## RECORDS TO USE

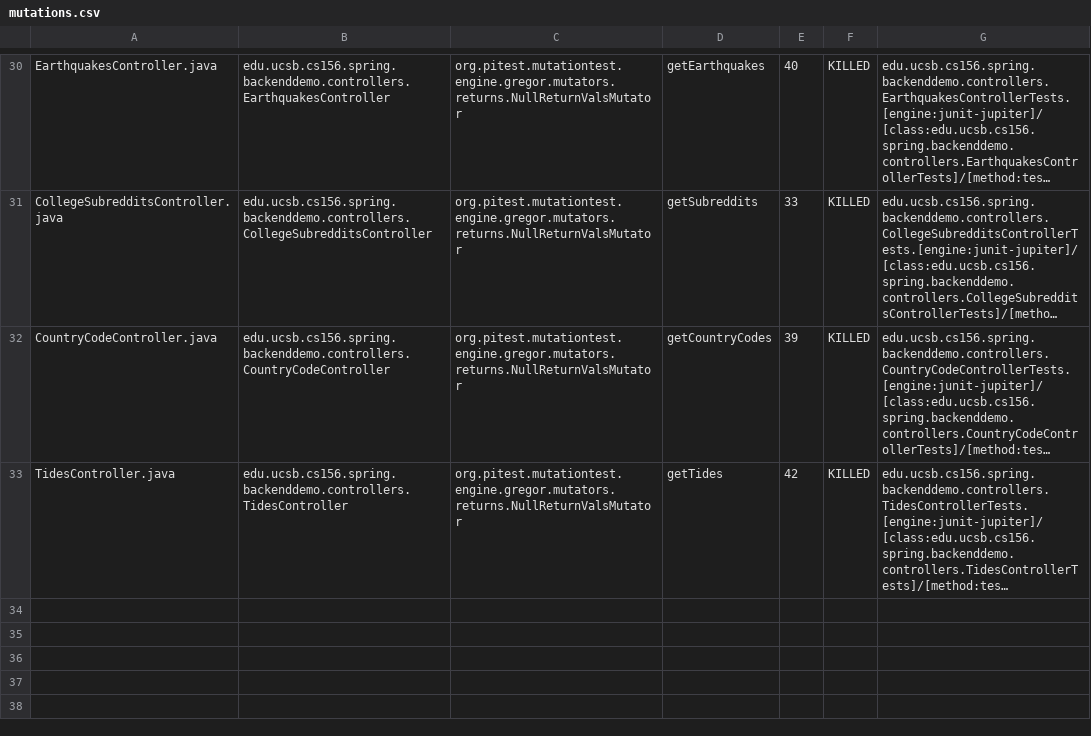
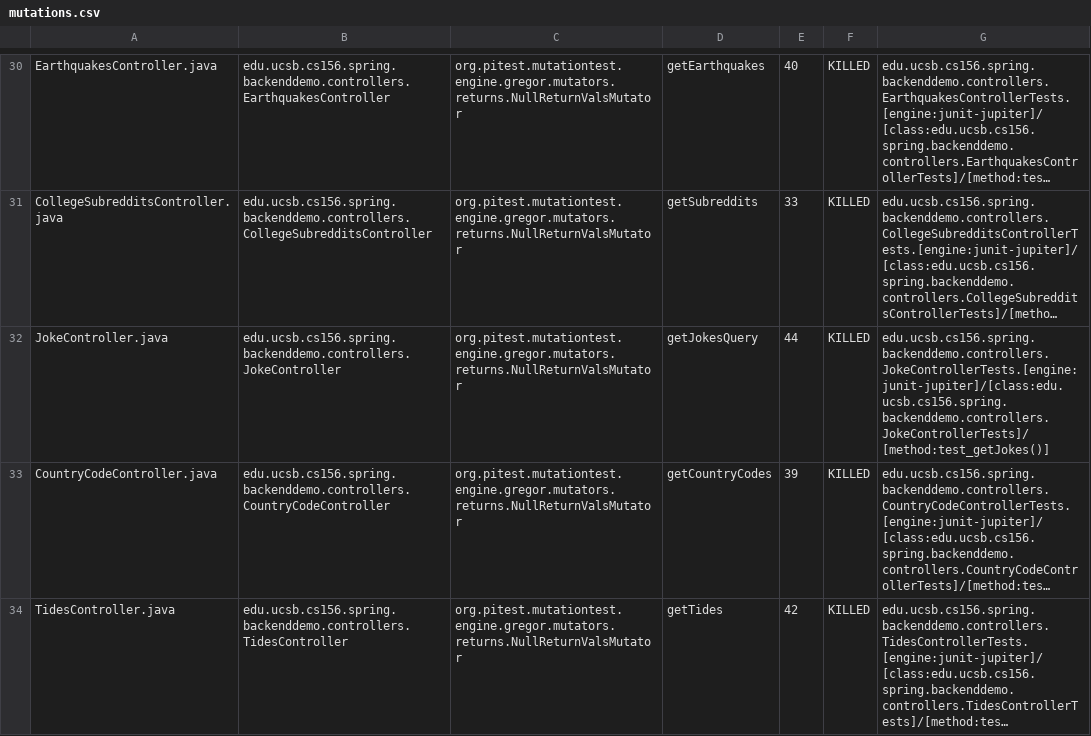
Before and after one commit to ucsb-cs156-w24/team01-w24-5pm-4, a CSV file: pitest/mutations.csv, drawn as a sheet; only a part is shown, gaps mark what is left out; long unchanged cells end in …; the diff names each change by its address in the sheet, - before the commit and + after, or states it on an @@ line.

Commit message:
Deploying to gh-pages from @ ucsb-cs156-w24/team01-w24-5pm-4@5088f49fe8012a334a9ed98c8d129ca6a37098c5 🚀

```diff
--- a/pitest/mutations.csv
+++ b/pitest/mutations.csv
+row 32: JokeController.java | edu.ucsb.cs156.spring.backenddemo.controllers.JokeController | org.pitest.mutationtest.engine.gregor.mutators.returns.NullReturnValsMutator | getJokesQuery | 44 | KILLED | edu.ucsb.cs156.spring.backenddemo.controllers.JokeControllerTests.[engine:junit-jupiter]/[class:edu.ucsb.cs156.spring.backenddemo.controllers.JokeControllerTests]/[method:test_getJokes()]
```
Also changed, not shown: 20 other files.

## PROBLEM STATEMENT
Wherever a line of the entries holds the string "mutations", copy that line.

## EXERCISE OUTPUT
Before and after one commit to ucsb-cs156-w24/team01-w24-5pm-4, a CSV file: pitest/mutations.csv, drawn as a sheet; only a part is shown, gaps mark what is left out; long unchanged cells end in …; the diff names each change by its address in the sheet, - before the commit and + after, or states it on an @@ line.
--- a/pitest/mutations.csv
+++ b/pitest/mutations.csv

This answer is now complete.